It is prudent that patients scheduled to have non-cardiac surgery have a cardiac risk assessment to help both patients and physicians carefully assess the risk and benefits of surgery. A good history, physical examination and evaluation of the type of surgery are used in estimating this risk. This evaluation is commonly performed by the primary care physician, and when deemed appropriate, the patient then be referred to a cardiologist.
Pertinent history about symptoms of chest pain, shortness of breath, palpitations, dizziness, lightheadedness, history of heart disease, hypertension, diabetes, chronic kidney disease, stroke/transient ischemic attack and peripheral vascular disease is obtained from the patient. Additionally, a thorough physical examination, focusing on the cardiovascular system, including blood pressure measurement, heart and lung examination and extremity evaluation for edema, is necessary.
A patient’s functional status is an essential factor effecting peri-operative outcomes. Cardiac functional capacity of the individual is assessed with a brief questionnaire and expressed in metabolic equivalents.
Patients considered to be healthy or at low risk may proceed to surgery without preoperative cardiac testing. Those who have elevated risk but have good exercise capacity might not need further preoperative cardiac testing before a low or intermediate risk procedure. Those considered high risk and have poor functional status may be considered for non-invasive testing before surgery.
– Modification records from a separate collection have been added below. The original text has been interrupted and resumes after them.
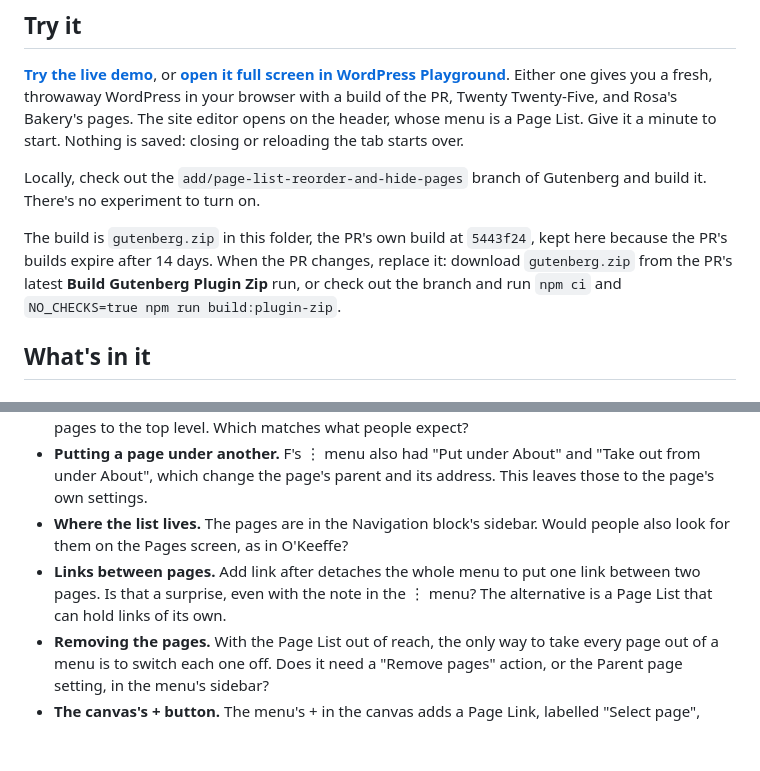
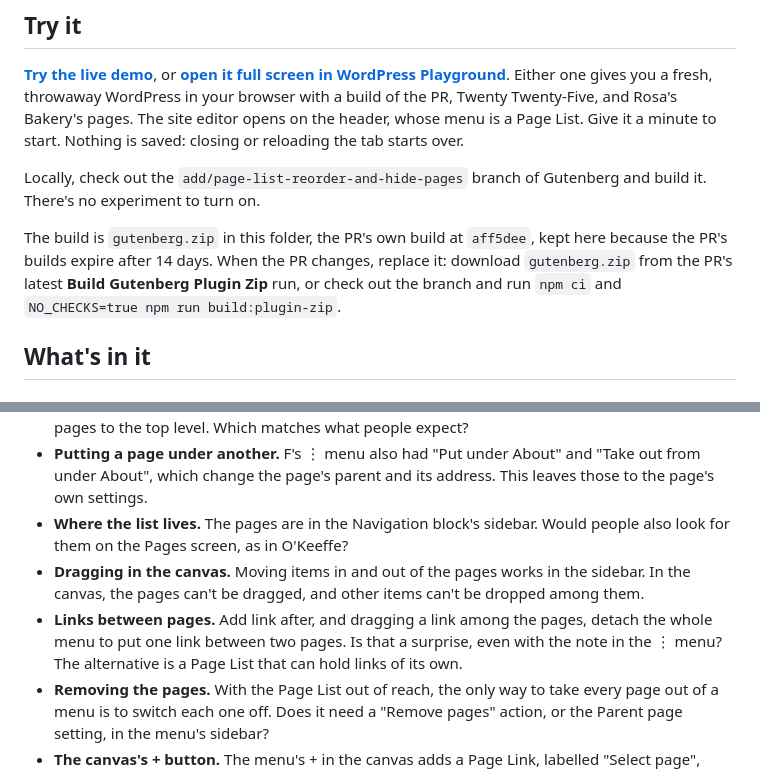
Before and after one commit to Automattic/site-editing-experiments, a Markdown page: quinn/README.md, 2 parts joined by grey strips. GitHub-like rendering; blank space fills up the shorter version.

```diff
--- a/quinn/README.md
+++ b/quinn/README.md
@@ -10,7 +10,7 @@ It's [O'Keeffe](../okeeffe/)'s prototype F, "All pages with menu switches", in t
 
 Locally, check out the `add/page-list-reorder-and-hide-pages` branch of Gutenberg and build it. There's no experiment to turn on.
 
-The build is `gutenberg.zip` in this folder, the PR's own build at `5443f24`, kept here because the PR's builds expire after 14 days. When the PR changes, replace it: download `gutenberg.zip` from the PR's latest **Build Gutenberg Plugin Zip** run, or check out the branch and run `npm ci` and `NO_CHECKS=true npm run build:plugin-zip`.
+The build is `gutenberg.zip` in this folder, the PR's own build at `aff5dee`, kept here because the PR's builds expire after 14 days. When the PR changes, replace it: download `gutenberg.zip` from the PR's latest **Build Gutenberg Plugin Zip** run, or check out the branch and run `npm ci` and `NO_CHECKS=true npm run build:plugin-zip`.
 
 ## What's in it
 
@@ -74,7 +89,8 @@ Detach, from a Page List's toolbar outside a menu, and Add link after both keep
 - **Hidden parents.** Hiding a parent hides its child pages. F did the opposite: it promoted the child pages to the top level. Which matches what people expect?
 - **Putting a page under another.** F's ⋮ menu also had "Put under About" and "Take out from under About", which change the page's parent and its address. This leaves those to the page's own settings.
 - **Where the list lives.** The pages are in the Navigation block's sidebar. Would people also look for them on the Pages screen, as in O'Keeffe?
-- **Links between pages.** Add link after detaches the whole menu to put one link between two pages. Is that a surprise, even with the note in the ⋮ menu? The alternative is a Page List that can hold links of its own.
+- **Dragging in the canvas.** Moving items in and out of the pages works in the sidebar. In the canvas, the pages can't be dragged, and other items can't be dropped among them.
+- **Links between pages.** Add link after, and dragging a link among the pages, detach the whole menu to put one link between two pages. Is that a surprise, even with the note in the ⋮ menu? The alternative is a Page List that can hold links of its own.
 - **Removing the pages.** With the Page List out of reach, the only way to take every page out of a menu is to switch each one off. Does it need a "Remove pages" action, or the Parent page setting, in the menu's sidebar?
 - **The canvas's + button.** The menu's + in the canvas adds a Page Link, labelled "Select page", which here can't link to a page. In a menu with a Page List it should probably add a custom link, as the sidebar's Add link button does.
 - **Many pages.** The panel lists every page, up to the 100 that Page List loads in the editor. A site with hundreds would need search or collapsed sections.
```
Also changed, not shown: other parts of quinn/README.md (+15 -0 lines), quinn/screenshots/dragged-out.png (added), quinn/screenshots/navigation-screen.png (added), 1 other file.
A simple electrocardiogram is performed on individuals with cardiac disease, except those having a low-risk surgery. For those with suspected or known heart disease, further cardiac testing, including echocardiography, stress testing or 24-hour ambulatory blood pressure monitoring, is performed, if and when indicated based on surgery-specific risks.
In a nutshell, comorbid conditions that increase peri-operative risk are heart disease, cerebrovascular disease, lung disease, kidney disease, diabetes, bleeding disorder and liver disease. Obesity, pregnancy state, smoking, alcohol abuse, substance abuse, poor national status and poor exercise tolerance also contribute to the risk. Estimation of cardiac risk will identify patients who will need further cardiac evaluation, and appropriate treatment protocols could be formulated to minimize risk and achieve excellent surgical outcomes.
Zane WM Dean, M.D., FACC, Interventional Cardiologist with Lima Memorial Heart and Vascular Institute